The Problem With Teams: They Are Made Up Of People

Using teams to perform work continues to increase in frequency. The more complex work of today requires skill sets that fewer individuals possess on their own. And processes like the concurrent engineering of new products necessarily involve knowledge in a wide variety of fields, such as Finance, IT, Production, Marketing and the like. A team possessing this wide variety of knowledge can be created by selecting individuals with different skill sets and charging them with achieving defined objectives.

But in order for teams to work well members not only need to possess the skills and knowledge required but must also be able and willing to share what they know. And they need to contribute their knowledge in a form that is intelligible by members from different specialties. For example, if individual pay is tied to relative contribution and there is a fixed budget this can put people into competition with each other… hardly the approach that would motivate them to work cooperatively.

And occupational differences may raise issues related to working together effectively. Assigning a Data Scientist to a Human Resource Department seems to be the ideal way to begin to use workforce analytics to improve processes. Staffing the organization requires sourcing talent and selecting the right people. Developing talent must be done in a manner that is both efficient and effective. Managing performance and rewards must result in employees viewing the process as fair, competitive and appropriate. Organizations are moving towards evidence-based management and workforce analytics can help HR practitioners improve all of these talent management processes, assuming they can utilize the knowledge produced by analytics in a way that provides value.

Charging a Data Scientist with the task of developing a selection model that will result in the right people being hired is a common occurrence today. Using multiple regression or some other statistical tool the Data Scientist will attempt to find the factors that correlate with successful hires, thereby providing the organization with the knowledge that can improve the quality of hiring decisions. And IBM and other consulting firms offer software that claims to be able to identify key talent that is in danger of leaving, which is potentially very valuable information. The provider of this service feeds relevant internal and external data into the software and makes predictions about the probability of someone leaving.

One of the challenges with selection models is that the Data Scientist is unlikely to know enough about what makes individuals likely to actually succeed on the job. In order to make sound predictions all of the factors that influence performance must be identified and then used to create the model. Ryan Leaf was selected ahead of Peyton Manning in the NFL draft. He was not successful, and Manning earned a spot in the Hall of Fame. Leaf exhibited greater athletic process in the Combine so on the surface the decision seemed correct. But Leaf’s personality lead to locker room conflict and negated the potential provided by athletic ability. Personality was not included in the model used for selection, so the decision was made based on incomplete data. Since personality is a very difficult thing to test for it is likely any model will be limited in assisting selection when personality is important.
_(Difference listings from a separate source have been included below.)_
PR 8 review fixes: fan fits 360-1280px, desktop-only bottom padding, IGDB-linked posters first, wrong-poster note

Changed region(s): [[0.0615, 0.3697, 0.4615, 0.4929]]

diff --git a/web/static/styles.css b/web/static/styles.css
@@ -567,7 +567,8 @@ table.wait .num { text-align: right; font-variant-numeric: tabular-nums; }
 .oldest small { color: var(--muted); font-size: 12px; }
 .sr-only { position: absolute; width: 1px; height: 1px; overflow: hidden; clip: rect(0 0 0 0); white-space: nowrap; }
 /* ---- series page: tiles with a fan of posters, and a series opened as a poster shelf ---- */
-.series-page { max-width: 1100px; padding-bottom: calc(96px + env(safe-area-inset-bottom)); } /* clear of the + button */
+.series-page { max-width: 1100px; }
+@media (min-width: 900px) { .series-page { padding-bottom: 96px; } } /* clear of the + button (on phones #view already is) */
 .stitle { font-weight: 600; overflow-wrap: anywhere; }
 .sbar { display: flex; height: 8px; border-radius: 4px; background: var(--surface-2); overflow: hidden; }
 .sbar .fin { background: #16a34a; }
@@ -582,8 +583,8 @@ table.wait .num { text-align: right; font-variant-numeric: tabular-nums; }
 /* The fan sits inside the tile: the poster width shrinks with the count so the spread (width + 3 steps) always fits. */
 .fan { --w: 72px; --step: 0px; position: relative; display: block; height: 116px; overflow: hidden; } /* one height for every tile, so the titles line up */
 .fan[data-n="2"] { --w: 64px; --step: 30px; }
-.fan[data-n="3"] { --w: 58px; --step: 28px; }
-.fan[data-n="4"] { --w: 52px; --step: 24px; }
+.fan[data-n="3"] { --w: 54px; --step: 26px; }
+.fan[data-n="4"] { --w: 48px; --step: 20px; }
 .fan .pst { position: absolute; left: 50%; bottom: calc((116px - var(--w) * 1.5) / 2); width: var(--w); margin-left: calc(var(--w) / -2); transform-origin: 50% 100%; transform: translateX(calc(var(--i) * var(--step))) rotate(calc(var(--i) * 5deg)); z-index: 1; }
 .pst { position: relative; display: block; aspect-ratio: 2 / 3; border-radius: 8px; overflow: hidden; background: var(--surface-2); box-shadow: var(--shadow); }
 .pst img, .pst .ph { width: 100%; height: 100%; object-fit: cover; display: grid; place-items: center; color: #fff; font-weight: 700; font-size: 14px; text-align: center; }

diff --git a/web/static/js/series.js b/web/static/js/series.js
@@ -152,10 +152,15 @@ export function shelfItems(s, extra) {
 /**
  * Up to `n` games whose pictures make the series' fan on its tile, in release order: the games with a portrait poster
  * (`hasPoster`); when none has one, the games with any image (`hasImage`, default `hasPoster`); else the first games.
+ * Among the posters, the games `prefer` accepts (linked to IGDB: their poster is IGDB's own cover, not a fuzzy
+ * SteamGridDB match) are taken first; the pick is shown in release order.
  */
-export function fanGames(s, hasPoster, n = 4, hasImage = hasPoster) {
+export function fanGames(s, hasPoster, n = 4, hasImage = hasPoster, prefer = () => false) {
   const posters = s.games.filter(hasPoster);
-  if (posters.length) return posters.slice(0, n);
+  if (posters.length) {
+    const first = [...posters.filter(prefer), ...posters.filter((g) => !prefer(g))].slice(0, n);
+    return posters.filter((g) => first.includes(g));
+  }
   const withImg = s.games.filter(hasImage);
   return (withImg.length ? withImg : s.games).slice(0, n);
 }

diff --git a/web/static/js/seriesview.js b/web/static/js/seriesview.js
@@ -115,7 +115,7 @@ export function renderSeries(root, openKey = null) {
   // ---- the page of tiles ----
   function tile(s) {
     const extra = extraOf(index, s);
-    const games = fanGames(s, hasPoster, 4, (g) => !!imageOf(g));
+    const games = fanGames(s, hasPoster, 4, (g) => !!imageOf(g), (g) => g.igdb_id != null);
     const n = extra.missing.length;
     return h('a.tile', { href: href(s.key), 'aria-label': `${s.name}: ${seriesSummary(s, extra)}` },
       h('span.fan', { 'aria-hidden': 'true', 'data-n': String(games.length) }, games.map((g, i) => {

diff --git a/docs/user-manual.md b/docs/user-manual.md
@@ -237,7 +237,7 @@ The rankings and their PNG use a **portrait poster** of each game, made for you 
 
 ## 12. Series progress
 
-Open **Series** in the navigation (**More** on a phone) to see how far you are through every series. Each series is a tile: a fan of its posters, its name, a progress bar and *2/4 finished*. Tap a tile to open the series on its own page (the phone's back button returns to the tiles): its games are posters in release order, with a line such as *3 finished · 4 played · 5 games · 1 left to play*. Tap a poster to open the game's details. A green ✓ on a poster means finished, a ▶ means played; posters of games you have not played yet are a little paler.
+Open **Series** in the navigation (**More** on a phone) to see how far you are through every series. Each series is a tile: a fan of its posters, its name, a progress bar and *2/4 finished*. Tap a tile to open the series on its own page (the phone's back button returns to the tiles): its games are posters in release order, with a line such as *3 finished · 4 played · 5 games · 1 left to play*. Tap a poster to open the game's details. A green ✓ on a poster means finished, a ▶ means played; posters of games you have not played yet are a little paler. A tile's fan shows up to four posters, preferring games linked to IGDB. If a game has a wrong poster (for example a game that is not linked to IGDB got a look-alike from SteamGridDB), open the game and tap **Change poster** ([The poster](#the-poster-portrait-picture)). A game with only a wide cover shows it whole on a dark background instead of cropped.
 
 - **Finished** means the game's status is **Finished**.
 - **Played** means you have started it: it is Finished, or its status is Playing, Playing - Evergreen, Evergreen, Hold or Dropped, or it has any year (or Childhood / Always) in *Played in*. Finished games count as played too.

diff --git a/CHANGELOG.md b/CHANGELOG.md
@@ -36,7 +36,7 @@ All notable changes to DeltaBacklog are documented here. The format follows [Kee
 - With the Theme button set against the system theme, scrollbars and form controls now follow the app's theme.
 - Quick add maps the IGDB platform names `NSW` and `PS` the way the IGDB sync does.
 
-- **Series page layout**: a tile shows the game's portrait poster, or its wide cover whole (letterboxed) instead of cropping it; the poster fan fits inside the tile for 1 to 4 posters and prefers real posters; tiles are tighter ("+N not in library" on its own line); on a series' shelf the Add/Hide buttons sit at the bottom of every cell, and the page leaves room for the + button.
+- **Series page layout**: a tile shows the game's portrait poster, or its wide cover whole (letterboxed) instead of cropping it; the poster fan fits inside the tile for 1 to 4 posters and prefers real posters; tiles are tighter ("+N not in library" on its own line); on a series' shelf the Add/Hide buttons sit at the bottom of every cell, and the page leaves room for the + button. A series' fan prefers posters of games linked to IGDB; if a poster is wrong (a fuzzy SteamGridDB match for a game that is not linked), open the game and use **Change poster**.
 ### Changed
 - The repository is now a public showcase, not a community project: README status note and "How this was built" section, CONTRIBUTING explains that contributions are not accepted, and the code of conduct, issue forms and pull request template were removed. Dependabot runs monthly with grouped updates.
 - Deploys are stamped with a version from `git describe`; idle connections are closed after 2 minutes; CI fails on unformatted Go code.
When forming teams, it is often necessary to consider both cognitive and cultural diversity as well as technical diversity. Research informs us that more diversity in a team makes it more difficult to achieve consensus rapidly when decisions must be made. On the other hand, diversity will increase the variety of options considered, which may be more critical than achieving consensus quickly. How an individual defines issues and goes about exploring alternatives will influence that person’s opinions about how the team should function. An individual’s cultural orientation can also shape how the person values alternatives. As globalization has increased cultural diversity in workforces the issues associated with managing them have expanded.* In order for a culturally diverse team to be effective management must:

  1. Recognize cultural differences when they exist,
  2. Respect the right of others to hold different beliefs, and
  3. Reconcile the issues differences create.

There is a large volume of information about managing teams in the literature. They need to be a workable size. The members must cumulatively know what the team needs to know. They must be given clear objectives, as well as what resources are at their disposal. But individual diversity still can impede effectiveness if the members cannot find a way to work together effectively.

The earlier example given involving a Data Scientist being made available to an HR department illustrates yet another challenge… the members must be able to communicate with each other. And in order to communicate the parties must have overlapping knowledge. A PhD in Decision Science is not likely to have much information about human resource management principles. An HR practitioner may have limited statistical knowledge. The lack of a shared space can cause a disconnect when the two try to arrive at a mutually agreed to approach to what has to be done. When external data is used in analysis it must be relevant data. Someone must decide if data about what makes a Software Designer successful at Google should be used to predict outcomes in an entirely different type of organization. Using data from law firms that litigate may not be advisable if the organization does not litigate… the competencies that make someone successful in one place may have no application in another. Although the HR person might insist the Data Scientist read the job description for the role being recruited for this is unlikely to provide the understanding necessary to select relevant data.

There are jokes about the different perspectives of people in different occupations. Engineers will keep working to make the product the best it can be, no matter the cost or whether the customer cares about added capabilities. Accountants will cut funds off when the product achieves minimally acceptable performance. Much of this stereotyping is not warranted but there are effects created by how people are trained and socialized in their occupational fields. And when people from diverse backgrounds attempt to integrate their thinking it can present challenges.

All of these potential obstacles to team effectiveness can be dealt with. But failing to go beyond the simplistic requirement that collectively the team members have the necessary technical knowledge may result in teams that do not do what they must do because they cannot work together effectively.